[Collection entries]
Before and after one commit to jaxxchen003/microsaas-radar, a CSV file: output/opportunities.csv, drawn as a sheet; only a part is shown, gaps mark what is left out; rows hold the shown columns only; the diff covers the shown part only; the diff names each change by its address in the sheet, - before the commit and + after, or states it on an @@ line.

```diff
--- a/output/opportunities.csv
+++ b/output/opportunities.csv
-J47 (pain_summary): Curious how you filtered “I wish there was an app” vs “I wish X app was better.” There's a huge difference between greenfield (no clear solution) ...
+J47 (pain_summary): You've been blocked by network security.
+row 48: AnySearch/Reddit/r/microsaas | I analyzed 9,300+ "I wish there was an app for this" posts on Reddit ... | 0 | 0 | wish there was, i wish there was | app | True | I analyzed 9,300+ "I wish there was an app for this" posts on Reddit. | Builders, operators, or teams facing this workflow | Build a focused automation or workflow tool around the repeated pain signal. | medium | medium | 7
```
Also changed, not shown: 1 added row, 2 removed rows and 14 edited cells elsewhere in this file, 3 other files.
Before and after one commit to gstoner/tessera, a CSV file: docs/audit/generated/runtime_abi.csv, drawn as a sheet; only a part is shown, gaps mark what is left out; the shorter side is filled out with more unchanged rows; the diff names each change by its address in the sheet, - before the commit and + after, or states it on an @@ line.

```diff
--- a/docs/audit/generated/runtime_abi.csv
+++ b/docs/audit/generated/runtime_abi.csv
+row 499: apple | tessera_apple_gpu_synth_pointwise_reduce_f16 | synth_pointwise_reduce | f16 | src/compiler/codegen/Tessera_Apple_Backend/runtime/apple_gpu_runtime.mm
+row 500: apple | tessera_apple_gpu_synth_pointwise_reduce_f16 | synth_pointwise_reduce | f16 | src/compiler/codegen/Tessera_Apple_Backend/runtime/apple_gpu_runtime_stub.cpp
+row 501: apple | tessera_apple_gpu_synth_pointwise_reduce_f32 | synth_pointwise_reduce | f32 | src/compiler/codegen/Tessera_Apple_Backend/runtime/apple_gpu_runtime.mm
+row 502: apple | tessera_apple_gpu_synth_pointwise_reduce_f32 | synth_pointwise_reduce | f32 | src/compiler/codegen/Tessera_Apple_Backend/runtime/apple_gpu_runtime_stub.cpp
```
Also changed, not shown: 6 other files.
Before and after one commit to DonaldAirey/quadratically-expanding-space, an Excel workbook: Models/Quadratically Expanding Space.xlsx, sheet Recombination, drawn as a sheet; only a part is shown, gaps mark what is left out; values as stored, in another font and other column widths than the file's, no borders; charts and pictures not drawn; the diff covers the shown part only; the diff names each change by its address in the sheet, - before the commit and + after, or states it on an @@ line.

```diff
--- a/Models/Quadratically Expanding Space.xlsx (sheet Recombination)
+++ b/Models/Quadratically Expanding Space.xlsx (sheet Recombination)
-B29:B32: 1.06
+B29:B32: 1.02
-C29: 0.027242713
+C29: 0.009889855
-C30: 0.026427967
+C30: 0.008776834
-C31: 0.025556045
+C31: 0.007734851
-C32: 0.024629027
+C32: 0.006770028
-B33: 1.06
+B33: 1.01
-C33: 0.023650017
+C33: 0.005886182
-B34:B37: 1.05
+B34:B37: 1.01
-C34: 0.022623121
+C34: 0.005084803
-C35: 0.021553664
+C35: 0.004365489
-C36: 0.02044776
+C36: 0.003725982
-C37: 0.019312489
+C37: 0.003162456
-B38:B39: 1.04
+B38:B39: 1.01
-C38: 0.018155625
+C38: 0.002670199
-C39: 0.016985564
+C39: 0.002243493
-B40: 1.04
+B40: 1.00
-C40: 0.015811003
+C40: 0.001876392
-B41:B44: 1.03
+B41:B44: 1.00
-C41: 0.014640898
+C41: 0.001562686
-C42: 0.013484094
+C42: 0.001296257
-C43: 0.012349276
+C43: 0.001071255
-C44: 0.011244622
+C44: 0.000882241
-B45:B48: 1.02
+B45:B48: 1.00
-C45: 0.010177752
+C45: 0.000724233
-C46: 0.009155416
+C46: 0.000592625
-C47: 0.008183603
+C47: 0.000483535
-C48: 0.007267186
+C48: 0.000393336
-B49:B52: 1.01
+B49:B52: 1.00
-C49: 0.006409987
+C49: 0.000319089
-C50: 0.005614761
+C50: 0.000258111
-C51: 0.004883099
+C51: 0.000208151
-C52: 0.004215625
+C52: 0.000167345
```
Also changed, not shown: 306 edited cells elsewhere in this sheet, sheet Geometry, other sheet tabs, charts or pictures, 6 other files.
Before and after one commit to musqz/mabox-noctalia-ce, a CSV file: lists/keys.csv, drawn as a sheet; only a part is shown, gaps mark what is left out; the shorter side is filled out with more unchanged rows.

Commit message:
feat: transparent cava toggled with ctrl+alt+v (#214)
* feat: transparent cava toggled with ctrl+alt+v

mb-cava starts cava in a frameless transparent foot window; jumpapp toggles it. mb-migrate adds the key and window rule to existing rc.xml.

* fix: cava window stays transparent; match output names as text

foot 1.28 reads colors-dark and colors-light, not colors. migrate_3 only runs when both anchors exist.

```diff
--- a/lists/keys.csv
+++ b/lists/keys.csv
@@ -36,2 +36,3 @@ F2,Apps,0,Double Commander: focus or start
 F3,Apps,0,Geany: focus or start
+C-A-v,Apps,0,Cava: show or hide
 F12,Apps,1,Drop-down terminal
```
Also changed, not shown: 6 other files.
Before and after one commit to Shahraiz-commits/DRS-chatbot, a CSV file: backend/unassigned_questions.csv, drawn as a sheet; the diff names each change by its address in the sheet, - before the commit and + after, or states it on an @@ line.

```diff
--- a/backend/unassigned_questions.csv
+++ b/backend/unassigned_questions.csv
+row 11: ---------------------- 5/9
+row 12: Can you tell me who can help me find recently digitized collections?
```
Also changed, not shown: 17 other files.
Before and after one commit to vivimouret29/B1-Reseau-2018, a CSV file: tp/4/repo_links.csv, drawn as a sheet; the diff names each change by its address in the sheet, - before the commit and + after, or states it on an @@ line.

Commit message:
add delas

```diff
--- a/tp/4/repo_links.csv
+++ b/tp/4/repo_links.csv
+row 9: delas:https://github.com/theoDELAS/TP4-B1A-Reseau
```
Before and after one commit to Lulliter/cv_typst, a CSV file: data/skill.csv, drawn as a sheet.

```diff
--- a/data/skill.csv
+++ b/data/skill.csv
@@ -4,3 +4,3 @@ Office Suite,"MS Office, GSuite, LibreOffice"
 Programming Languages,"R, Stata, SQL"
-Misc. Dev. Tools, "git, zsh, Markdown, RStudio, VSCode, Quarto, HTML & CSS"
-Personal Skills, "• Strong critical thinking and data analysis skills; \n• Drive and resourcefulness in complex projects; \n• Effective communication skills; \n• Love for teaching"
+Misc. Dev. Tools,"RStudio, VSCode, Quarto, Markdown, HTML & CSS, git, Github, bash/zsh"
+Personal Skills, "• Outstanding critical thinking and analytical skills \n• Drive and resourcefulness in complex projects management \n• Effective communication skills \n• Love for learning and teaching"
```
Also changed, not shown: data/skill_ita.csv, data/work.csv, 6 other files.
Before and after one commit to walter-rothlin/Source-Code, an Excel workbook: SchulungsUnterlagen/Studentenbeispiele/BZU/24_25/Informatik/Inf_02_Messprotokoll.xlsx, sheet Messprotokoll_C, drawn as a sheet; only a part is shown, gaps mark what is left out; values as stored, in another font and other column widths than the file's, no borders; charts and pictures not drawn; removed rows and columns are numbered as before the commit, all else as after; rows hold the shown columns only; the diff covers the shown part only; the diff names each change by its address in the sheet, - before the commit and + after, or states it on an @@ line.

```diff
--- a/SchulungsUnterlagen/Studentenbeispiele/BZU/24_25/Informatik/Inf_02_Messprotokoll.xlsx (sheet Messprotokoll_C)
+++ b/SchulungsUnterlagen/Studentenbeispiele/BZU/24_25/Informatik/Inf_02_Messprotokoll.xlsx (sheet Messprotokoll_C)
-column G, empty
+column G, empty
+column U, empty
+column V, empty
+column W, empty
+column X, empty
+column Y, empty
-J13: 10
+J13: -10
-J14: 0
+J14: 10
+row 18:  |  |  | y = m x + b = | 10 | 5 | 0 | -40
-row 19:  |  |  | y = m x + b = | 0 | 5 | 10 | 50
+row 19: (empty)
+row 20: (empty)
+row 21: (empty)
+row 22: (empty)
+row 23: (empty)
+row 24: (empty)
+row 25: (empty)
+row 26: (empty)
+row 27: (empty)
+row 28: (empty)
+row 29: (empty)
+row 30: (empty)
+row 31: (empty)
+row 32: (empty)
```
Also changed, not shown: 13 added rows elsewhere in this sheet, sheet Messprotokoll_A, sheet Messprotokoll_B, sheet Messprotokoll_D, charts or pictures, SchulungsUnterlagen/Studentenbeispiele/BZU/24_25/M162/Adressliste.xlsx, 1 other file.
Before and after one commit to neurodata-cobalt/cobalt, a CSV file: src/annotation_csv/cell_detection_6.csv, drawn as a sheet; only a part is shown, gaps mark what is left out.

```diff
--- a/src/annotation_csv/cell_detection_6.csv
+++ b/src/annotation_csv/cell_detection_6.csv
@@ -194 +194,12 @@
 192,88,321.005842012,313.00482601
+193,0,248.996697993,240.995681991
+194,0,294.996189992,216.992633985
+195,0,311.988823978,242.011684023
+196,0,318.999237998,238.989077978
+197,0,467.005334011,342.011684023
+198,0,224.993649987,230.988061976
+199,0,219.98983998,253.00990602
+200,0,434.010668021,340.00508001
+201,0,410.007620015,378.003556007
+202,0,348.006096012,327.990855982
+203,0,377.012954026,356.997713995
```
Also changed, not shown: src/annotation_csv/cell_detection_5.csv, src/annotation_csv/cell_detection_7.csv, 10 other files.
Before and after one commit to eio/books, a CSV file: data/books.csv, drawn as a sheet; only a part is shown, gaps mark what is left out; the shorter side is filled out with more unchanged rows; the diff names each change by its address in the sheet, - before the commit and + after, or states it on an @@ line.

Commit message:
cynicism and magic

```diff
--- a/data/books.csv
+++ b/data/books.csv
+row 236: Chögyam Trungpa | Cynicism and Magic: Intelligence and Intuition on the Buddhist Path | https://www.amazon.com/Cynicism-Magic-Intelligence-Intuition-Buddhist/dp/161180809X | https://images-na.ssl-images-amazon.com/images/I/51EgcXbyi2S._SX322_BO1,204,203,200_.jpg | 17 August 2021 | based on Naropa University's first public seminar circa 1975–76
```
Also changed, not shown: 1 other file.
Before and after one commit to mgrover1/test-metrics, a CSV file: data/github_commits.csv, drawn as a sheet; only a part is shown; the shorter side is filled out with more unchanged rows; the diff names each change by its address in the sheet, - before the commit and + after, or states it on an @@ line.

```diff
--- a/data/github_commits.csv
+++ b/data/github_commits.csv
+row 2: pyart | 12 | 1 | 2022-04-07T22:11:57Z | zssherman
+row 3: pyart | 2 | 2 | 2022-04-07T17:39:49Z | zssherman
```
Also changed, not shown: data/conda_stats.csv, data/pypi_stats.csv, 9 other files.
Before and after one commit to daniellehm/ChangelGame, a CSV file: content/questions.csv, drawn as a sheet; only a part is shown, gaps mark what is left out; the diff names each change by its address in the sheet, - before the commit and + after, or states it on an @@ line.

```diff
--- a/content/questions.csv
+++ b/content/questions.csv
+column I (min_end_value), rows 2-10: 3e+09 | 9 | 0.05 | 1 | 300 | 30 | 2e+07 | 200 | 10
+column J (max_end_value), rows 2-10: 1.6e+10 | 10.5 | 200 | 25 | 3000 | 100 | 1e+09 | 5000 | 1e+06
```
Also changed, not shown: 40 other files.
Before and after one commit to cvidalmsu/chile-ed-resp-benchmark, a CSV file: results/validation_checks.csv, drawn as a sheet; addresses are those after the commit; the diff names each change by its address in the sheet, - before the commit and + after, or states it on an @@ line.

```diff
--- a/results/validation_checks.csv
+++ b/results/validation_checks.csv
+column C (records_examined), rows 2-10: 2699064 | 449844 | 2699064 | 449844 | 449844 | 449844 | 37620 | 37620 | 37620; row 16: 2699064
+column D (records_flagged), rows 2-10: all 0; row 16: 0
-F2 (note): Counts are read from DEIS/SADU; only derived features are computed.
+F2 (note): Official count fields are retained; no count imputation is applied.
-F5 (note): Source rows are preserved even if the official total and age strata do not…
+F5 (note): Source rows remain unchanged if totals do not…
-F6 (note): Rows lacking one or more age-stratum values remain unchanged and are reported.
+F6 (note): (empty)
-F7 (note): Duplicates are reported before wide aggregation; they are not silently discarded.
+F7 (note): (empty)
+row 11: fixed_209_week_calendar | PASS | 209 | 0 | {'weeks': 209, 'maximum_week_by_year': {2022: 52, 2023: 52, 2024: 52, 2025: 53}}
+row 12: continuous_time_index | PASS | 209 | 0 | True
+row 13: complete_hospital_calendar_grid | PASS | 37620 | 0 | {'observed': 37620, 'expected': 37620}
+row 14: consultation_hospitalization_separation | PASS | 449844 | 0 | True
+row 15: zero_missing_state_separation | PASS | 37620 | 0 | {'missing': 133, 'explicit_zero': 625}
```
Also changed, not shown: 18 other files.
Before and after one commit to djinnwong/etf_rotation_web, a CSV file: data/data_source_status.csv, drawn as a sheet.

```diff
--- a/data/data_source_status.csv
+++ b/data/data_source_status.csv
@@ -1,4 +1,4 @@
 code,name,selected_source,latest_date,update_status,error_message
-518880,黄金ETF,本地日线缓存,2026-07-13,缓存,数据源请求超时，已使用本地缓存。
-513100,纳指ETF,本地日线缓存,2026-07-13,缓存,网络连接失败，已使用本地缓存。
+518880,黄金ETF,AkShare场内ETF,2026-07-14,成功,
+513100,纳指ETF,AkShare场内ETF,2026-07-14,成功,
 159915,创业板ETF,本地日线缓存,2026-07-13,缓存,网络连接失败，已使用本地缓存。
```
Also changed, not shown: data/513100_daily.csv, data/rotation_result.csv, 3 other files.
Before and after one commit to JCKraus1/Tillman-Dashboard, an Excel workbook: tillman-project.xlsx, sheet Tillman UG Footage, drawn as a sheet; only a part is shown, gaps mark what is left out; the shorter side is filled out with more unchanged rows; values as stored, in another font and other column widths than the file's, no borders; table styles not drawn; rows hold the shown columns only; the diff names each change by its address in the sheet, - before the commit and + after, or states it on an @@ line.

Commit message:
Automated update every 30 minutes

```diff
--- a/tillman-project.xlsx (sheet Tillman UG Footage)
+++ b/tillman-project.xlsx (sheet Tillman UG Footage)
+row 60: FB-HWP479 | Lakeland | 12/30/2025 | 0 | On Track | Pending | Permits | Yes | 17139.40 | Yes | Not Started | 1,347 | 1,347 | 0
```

- **EXERCISE DESCRIPTION**
State how many lines in the data include the string "note". Nothing else belongs in the reply.

- **YOUR SOLUTION**
8